Judge to rule on first court challenge to Brexit


A judge is to rule on the UK's first court challenge to Brexit later.

A case at Belfast High Court opposing Prime Minister Theresa May's ability to trigger Brexit negotiations by next March was taken by a cross-community group of politicians and human rights campaigners.

They want to establish that devolved decision-makers at the Stormont Assembly can veto Brexit, assert rights to consultation over whether to launch talks with Europe and protect peace process guarantees enshrined in the 1998 Good Friday Agreement which largely ended republican and loyalist violence.

Raymond McCord, whose son Raymond McCord Jr was murdered by the loyalist Ulster Volunteer Force (UVF) in north Belfast in 1997, is a party to the case who has concerns that European peace money which goes towards victims of the Troubles may be discontinued following an exit.

During several days of hearings recently a lawyer for Mr McCord argued that Northern Ireland could block withdrawal from the EU.

The barrister said the country enjoyed control over its own constitutional change including all-island relations following the 1998 Agreement.

Northern Ireland shares the UK's only land border with an EU state, the Republic of Ireland, and the British and Irish Governments have said they are keen to ensure there is no return to the hard borders of the past.

If the UK leaves the customs union, the EU could demand a secure frontier in Ireland to prevent goods flowing in and out of the EU from Northern Ireland without paying required tariffs or facing checks on rules of origin.

Stormont's senior legal adviser attorney general John Larkin told the court nothing in the Belfast Agreement which largely ended violence in 1998 had been affected by Brexit.

He said there were no substantive obligations in the Agreement which required continued membership of the EU.

A barrister for the UK Government said no court could block the will of the people as expressed in the June referendum.

Some 56% of Northern Irish voters backed Remain but some unionist-dominated areas supported Leave.

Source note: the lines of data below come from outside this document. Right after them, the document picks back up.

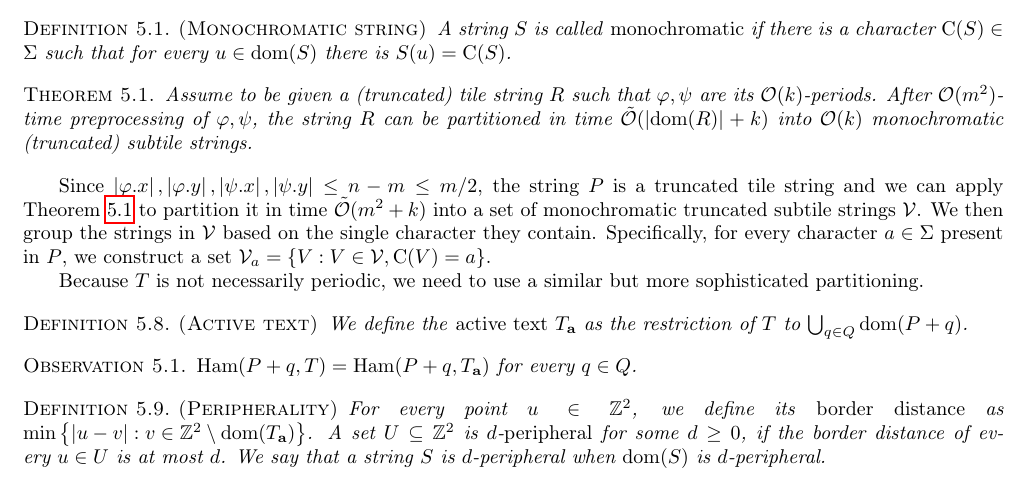
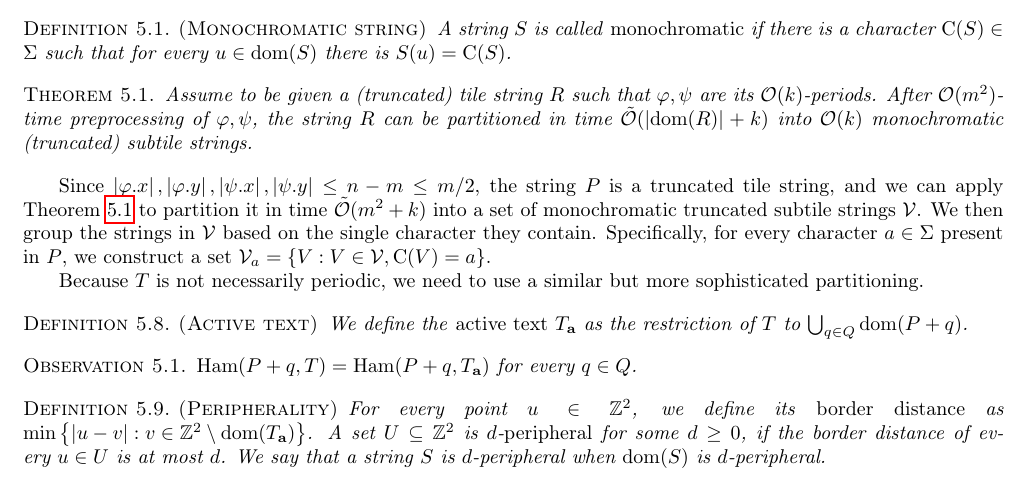
Before and after one commit to AGorkiewicz/2D-stuff, a LaTeX paper (main.tex): part of page 9 of 29, cut so that both start at the same text. Compiled offline with pdfLaTeX.

Commit message:
1 grammar

```diff
--- a/main.tex
+++ b/main.tex
@@ -606,7 +606,7 @@ A string $S$ is called \emph{monochromatic} if there is a character $\getchar{S}
 Assume to be given a (truncated) tile string $R$ such that $\phi, \psi$ are its $\O(k)$-periods. After $\O(m^2)$-time preprocessing of $\phi, \psi$, the string $R$ can be partitioned in time $\tO(\absolute{\d{R}} + k)$ into $\O(k)$ monochromatic (truncated) subtile strings.
 \end{restatable*}
 
-Since $\absolute{\x{\phi}}, \absolute{\y{\phi}}, \absolute{\x{\psi}}, \absolute{\y{\psi}} \le n - m \le m / 2$, the string $P$ is a truncated tile string and we can apply \Cref{tile_decomposition} to partition it in time $\tO(m^2 + k)$ into a set of monochromatic truncated subtile strings $\V$. We then group the strings in $\V$ based on the single character they contain. Specifically, for every character $a \in \Sigma$ present in $P$, we construct a set $\V_a = \set{V : V \in \V, \getchar{V} = a}$.
+Since $\absolute{\x{\phi}}, \absolute{\y{\phi}}, \absolute{\x{\psi}}, \absolute{\y{\psi}} \le n - m \le m / 2$, the string $P$ is a truncated tile string, and we can apply \Cref{tile_decomposition} to partition it in time $\tO(m^2 + k)$ into a set of monochromatic truncated subtile strings $\V$. We then group the strings in $\V$ based on the single character they contain. Specifically, for every character $a \in \Sigma$ present in $P$, we construct a set $\V_a = \set{V : V \in \V, \getchar{V} = a}$.
 
 Because $T$ is not necessarily periodic, we need to use a similar but more sophisticated partitioning.
 
```
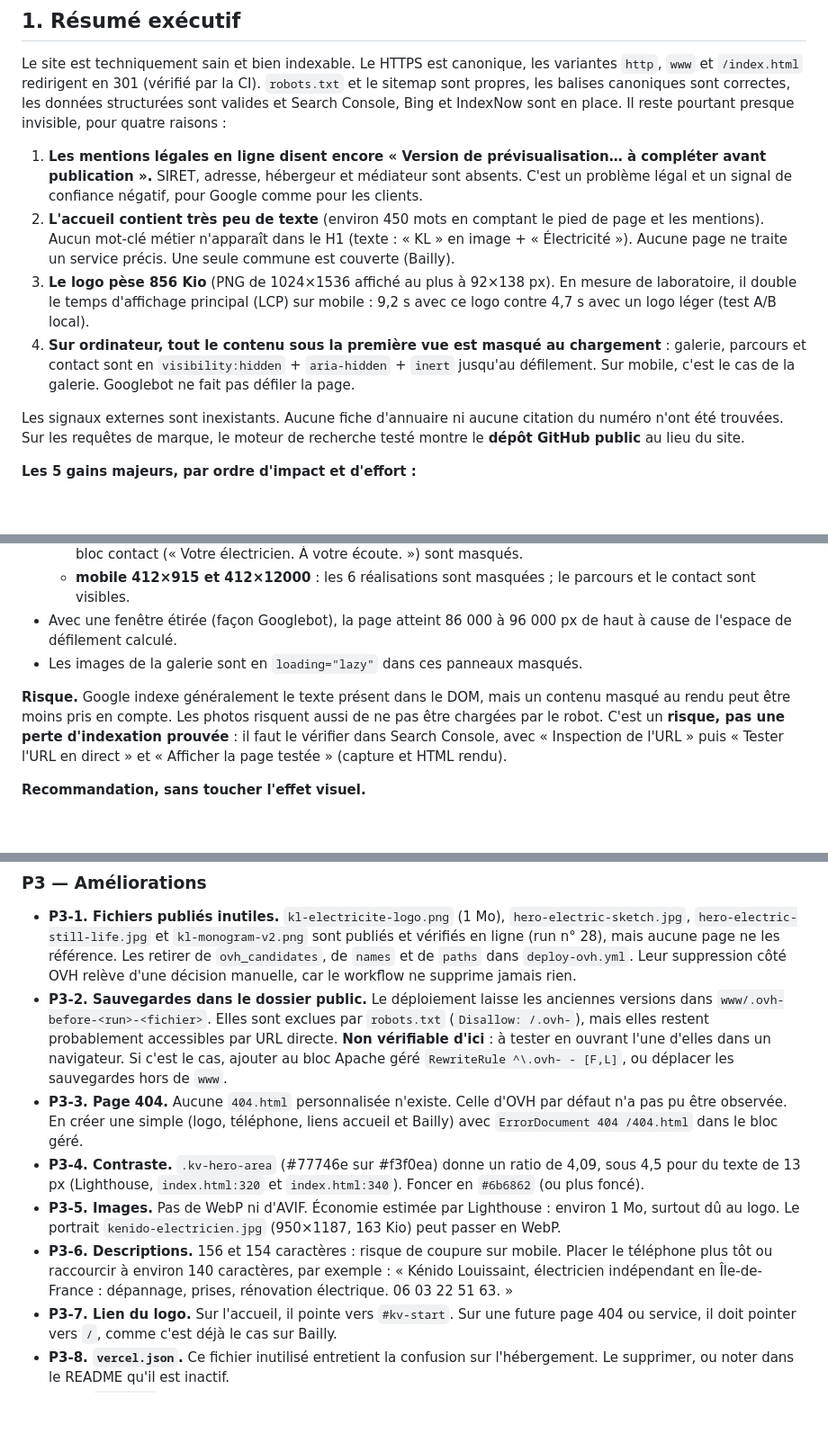
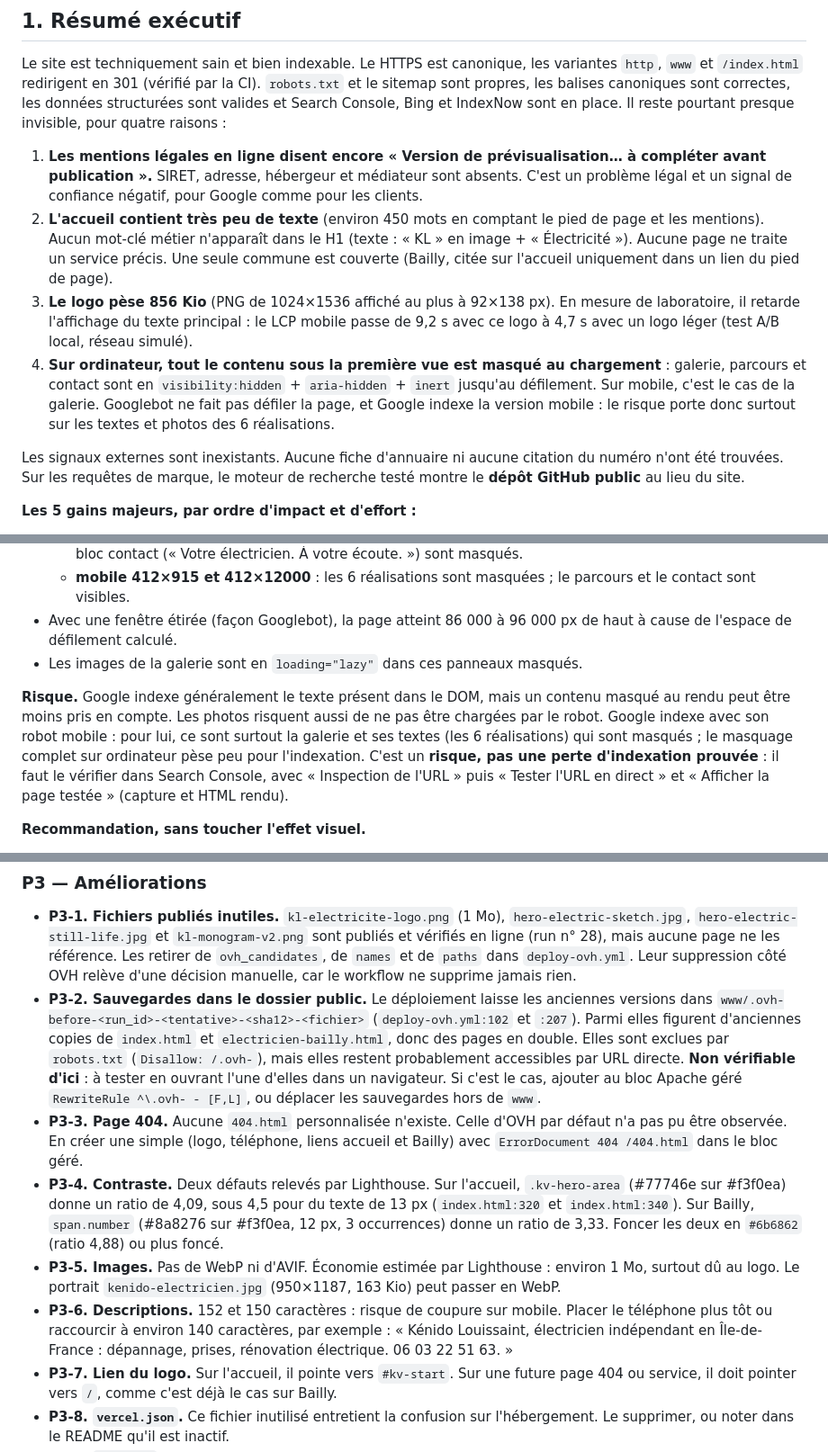
Before and after one commit to 5p94xwdxk5-droid/klelectriciteidf, a Markdown page: docs/audit-seo-2026-09-29.md, 3 parts joined by grey strips. Shown at 90% size. GitHub-like rendering; blank space fills up the shorter version.

```diff
--- a/docs/audit-seo-2026-09-29.md
+++ b/docs/audit-seo-2026-09-29.md
@@ -11,9 +11,9 @@ Date : 29/09/2026. Il s'agit d'un audit seul : aucun fichier du site n'a été m
 Le site est techniquement sain et bien indexable. Le HTTPS est canonique, les variantes `http`, `www` et `/index.html` redirigent en 301 (vérifié par la CI). `robots.txt` et le sitemap sont propres, les balises canoniques sont correctes, les données structurées sont valides et Search Console, Bing et IndexNow sont en place. Il reste pourtant presque invisible, pour quatre raisons :
 
 1. **Les mentions légales en ligne disent encore « Version de prévisualisation… à compléter avant publication ».** SIRET, adresse, hébergeur et médiateur sont absents. C'est un problème légal et un signal de confiance négatif, pour Google comme pour les clients.
-2. **L'accueil contient très peu de texte** (environ 450 mots en comptant le pied de page et les mentions). Aucun mot-clé métier n'apparaît dans le H1 (texte : « KL » en image + « Électricité »). Aucune page ne traite un service précis. Une seule commune est couverte (Bailly).
-3. **Le logo pèse 856 Kio** (PNG de 1024×1536 affiché au plus à 92×138 px). En mesure de laboratoire, il double le temps d'affichage principal (LCP) sur mobile : 9,2 s avec ce logo contre 4,7 s avec un logo léger (test A/B local).
-4. **Sur ordinateur, tout le contenu sous la première vue est masqué au chargement** : galerie, parcours et contact sont en `visibility:hidden` + `aria-hidden` + `inert` jusqu'au défilement. Sur mobile, c'est le cas de la galerie. Googlebot ne fait pas défiler la page.
+2. **L'accueil contient très peu de texte** (environ 450 mots en comptant le pied de page et les mentions). Aucun mot-clé métier n'apparaît dans le H1 (texte : « KL » en image + « Électricité »). Aucune page ne traite un service précis. Une seule commune est couverte (Bailly, citée sur l'accueil uniquement dans un lien du pied de page).
+3. **Le logo pèse 856 Kio** (PNG de 1024×1536 affiché au plus à 92×138 px). En mesure de laboratoire, il retarde l'affichage du texte principal : le LCP mobile passe de 9,2 s avec ce logo à 4,7 s avec un logo léger (test A/B local, réseau simulé).
+4. **Sur ordinateur, tout le contenu sous la première vue est masqué au chargement** : galerie, parcours et contact sont en `visibility:hidden` + `aria-hidden` + `inert` jusqu'au défilement. Sur mobile, c'est le cas de la galerie. Googlebot ne fait pas défiler la page, et Google indexe la version mobile : le risque porte donc surtout sur les textes et photos des 6 réalisations.
 
 Les signaux externes sont inexistants. Aucune fiche d'annuaire ni aucune citation du numéro n'ont été trouvées. Sur les requêtes de marque, le moteur de recherche testé montre le **dépôt GitHub public** au lieu du site.
 
@@ -155,7 +157,7 @@ Les H2 d'accroche peuvent rester. Il suffit d'ajouter au sous-titre de chaque ph
 - Avec une fenêtre étirée (façon Googlebot), la page atteint 86 000 à 96 000 px de haut à cause de l'espace de défilement calculé.
 - Les images de la galerie sont en `loading="lazy"` dans ces panneaux masqués.
 
-**Risque.** Google indexe généralement le texte présent dans le DOM, mais un contenu masqué au rendu peut être moins pris en compte. Les photos risquent aussi de ne pas être chargées par le robot. C'est un **risque, pas une perte d'indexation prouvée** : il faut le vérifier dans Search Console, avec « Inspection de l'URL » puis « Tester l'URL en direct » et « Afficher la page testée » (capture et HTML rendu).
+**Risque.** Google indexe généralement le texte présent dans le DOM, mais un contenu masqué au rendu peut être moins pris en compte. Les photos risquent aussi de ne pas être chargées par le robot. Google indexe avec son robot mobile : pour lui, ce sont surtout la galerie et ses textes (les 6 réalisations) qui sont masqués ; le masquage complet sur ordinateur pèse peu pour l'indexation. C'est un **risque, pas une perte d'indexation prouvée** : il faut le vérifier dans Search Console, avec « Inspection de l'URL » puis « Tester l'URL en direct » et « Afficher la page testée » (capture et HTML rendu).
 
 **Recommandation, sans toucher l'effet visuel.**
 - Ne pas mettre `aria-hidden`/`inert` sur les panneaux à l'état initial ; les réserver à l'animation en cours.
@@ -237,11 +240,11 @@ Esquisse :
 ### P3 — Améliorations
 
 - **P3-1. Fichiers publiés inutiles.** `kl-electricite-logo.png` (1 Mo), `hero-electric-sketch.jpg`, `hero-electric-still-life.jpg` et `kl-monogram-v2.png` sont publiés et vérifiés en ligne (run n° 28), mais aucune page ne les référence. Les retirer de `ovh_candidates`, de `names` et de `paths` dans `deploy-ovh.yml`. Leur suppression côté OVH relève d'une décision manuelle, car le workflow ne supprime jamais rien.
-- **P3-2. Sauvegardes dans le dossier public.** Le déploiement laisse les anciennes versions dans `www/.ovh-before-<run>-<fichier>`. Elles sont exclues par `robots.txt` (`Disallow: /.ovh-`), mais elles restent probablement accessibles par URL directe. **Non vérifiable d'ici** : à tester en ouvrant l'une d'elles dans un navigateur. Si c'est le cas, ajouter au bloc Apache géré `RewriteRule ^\.ovh- - [F,L]`, ou déplacer les sauvegardes hors de `www`.
+- **P3-2. Sauvegardes dans le dossier public.** Le déploiement laisse les anciennes versions dans `www/.ovh-before-<run_id>-<tentative>-<sha12>-<fichier>` (`deploy-ovh.yml:102` et `:207`). Parmi elles figurent d'anciennes copies de `index.html` et `electricien-bailly.html`, donc des pages en double. Elles sont exclues par `robots.txt` (`Disallow: /.ovh-`), mais elles restent probablement accessibles par URL directe. **Non vérifiable d'ici** : à tester en ouvrant l'une d'elles dans un navigateur. Si c'est le cas, ajouter au bloc Apache géré `RewriteRule ^\.ovh- - [F,L]`, ou déplacer les sauvegardes hors de `www`.
 - **P3-3. Page 404.** Aucune `404.html` personnalisée n'existe. Celle d'OVH par défaut n'a pas pu être observée. En créer une simple (logo, téléphone, liens accueil et Bailly) avec `ErrorDocument 404 /404.html` dans le bloc géré.
-- **P3-4. Contraste.** `.kv-hero-area` (#77746e sur #f3f0ea) donne un ratio de 4,09, sous 4,5 pour du texte de 13 px (Lighthouse, `index.html:320` et `index.html:340`). Foncer en `#6b6862` (ou plus foncé).
+- **P3-4. Contraste.** Deux défauts relevés par Lighthouse. Sur l'accueil, `.kv-hero-area` (#77746e sur #f3f0ea) donne un ratio de 4,09, sous 4,5 pour du texte de 13 px (`index.html:320` et `index.html:340`). Sur Bailly, `span.number` (#8a8276 sur #f3f0ea, 12 px, 3 occurrences) donne un ratio de 3,33. Foncer les deux en `#6b6862` (ratio 4,88) ou plus foncé.
 - **P3-5. Images.** Pas de WebP ni d'AVIF. Économie estimée par Lighthouse : environ 1 Mo, surtout dû au logo. Le portrait `kenido-electricien.jpg` (950×1187, 163 Kio) peut passer en WebP.
-- **P3-6. Descriptions.** 156 et 154 caractères : risque de coupure sur mobile. Placer le téléphone plus tôt ou raccourcir à environ 140 caractères, par exemple : « Kénido Louissaint, électricien indépendant en Île-de-France : dépannage, prises, rénovation électrique. 06 03 22 51 63. »
+- **P3-6. Descriptions.** 152 et 150 caractères : risque de coupure sur mobile. Placer le téléphone plus tôt ou raccourcir à environ 140 caractères, par exemple : « Kénido Louissaint, électricien indépendant en Île-de-France : dépannage, prises, rénovation électrique. 06 03 22 51 63. »
 - **P3-7. Lien du logo.** Sur l'accueil, il pointe vers `#kv-start`. Sur une future page 404 ou service, il doit pointer vers `/`, comme c'est déjà le cas sur Bailly.
 - **P3-8. `vercel.json`.** Ce fichier inutilisé entretient la confusion sur l'hébergement. Le supprimer, ou noter dans le README qu'il est inactif.
 - **P3-9. `llms.txt` (optionnel).** Aucun effet démontré sur Google. Un fichier court (identité, services, zone, contact, lien vers les mentions) peut aider certains assistants. Il n'est utile qu'une fois les mentions et le nom de marque stabilisés. Le `robots.txt` actuel n'exclut aucun robot d'IA, ce qui est cohérent avec l'objectif de visibilité.
```
Also changed, not shown: other parts of docs/audit-seo-2026-09-29.md (+15 -12 lines).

The largest party in Northern Ireland, the Democratic Unionists, campaigned for an exit.

Former Stormont justice minister David Ford, senior Sinn Fein Assembly member John O'Dowd and nationalist SDLP leader Colum Eastwood are among those supporting the challenge.

In London, an investment manager and hairdresser are taking legal action opposing the right of the Government to start the process of withdrawing the UK from the EU without a vote in Parliament.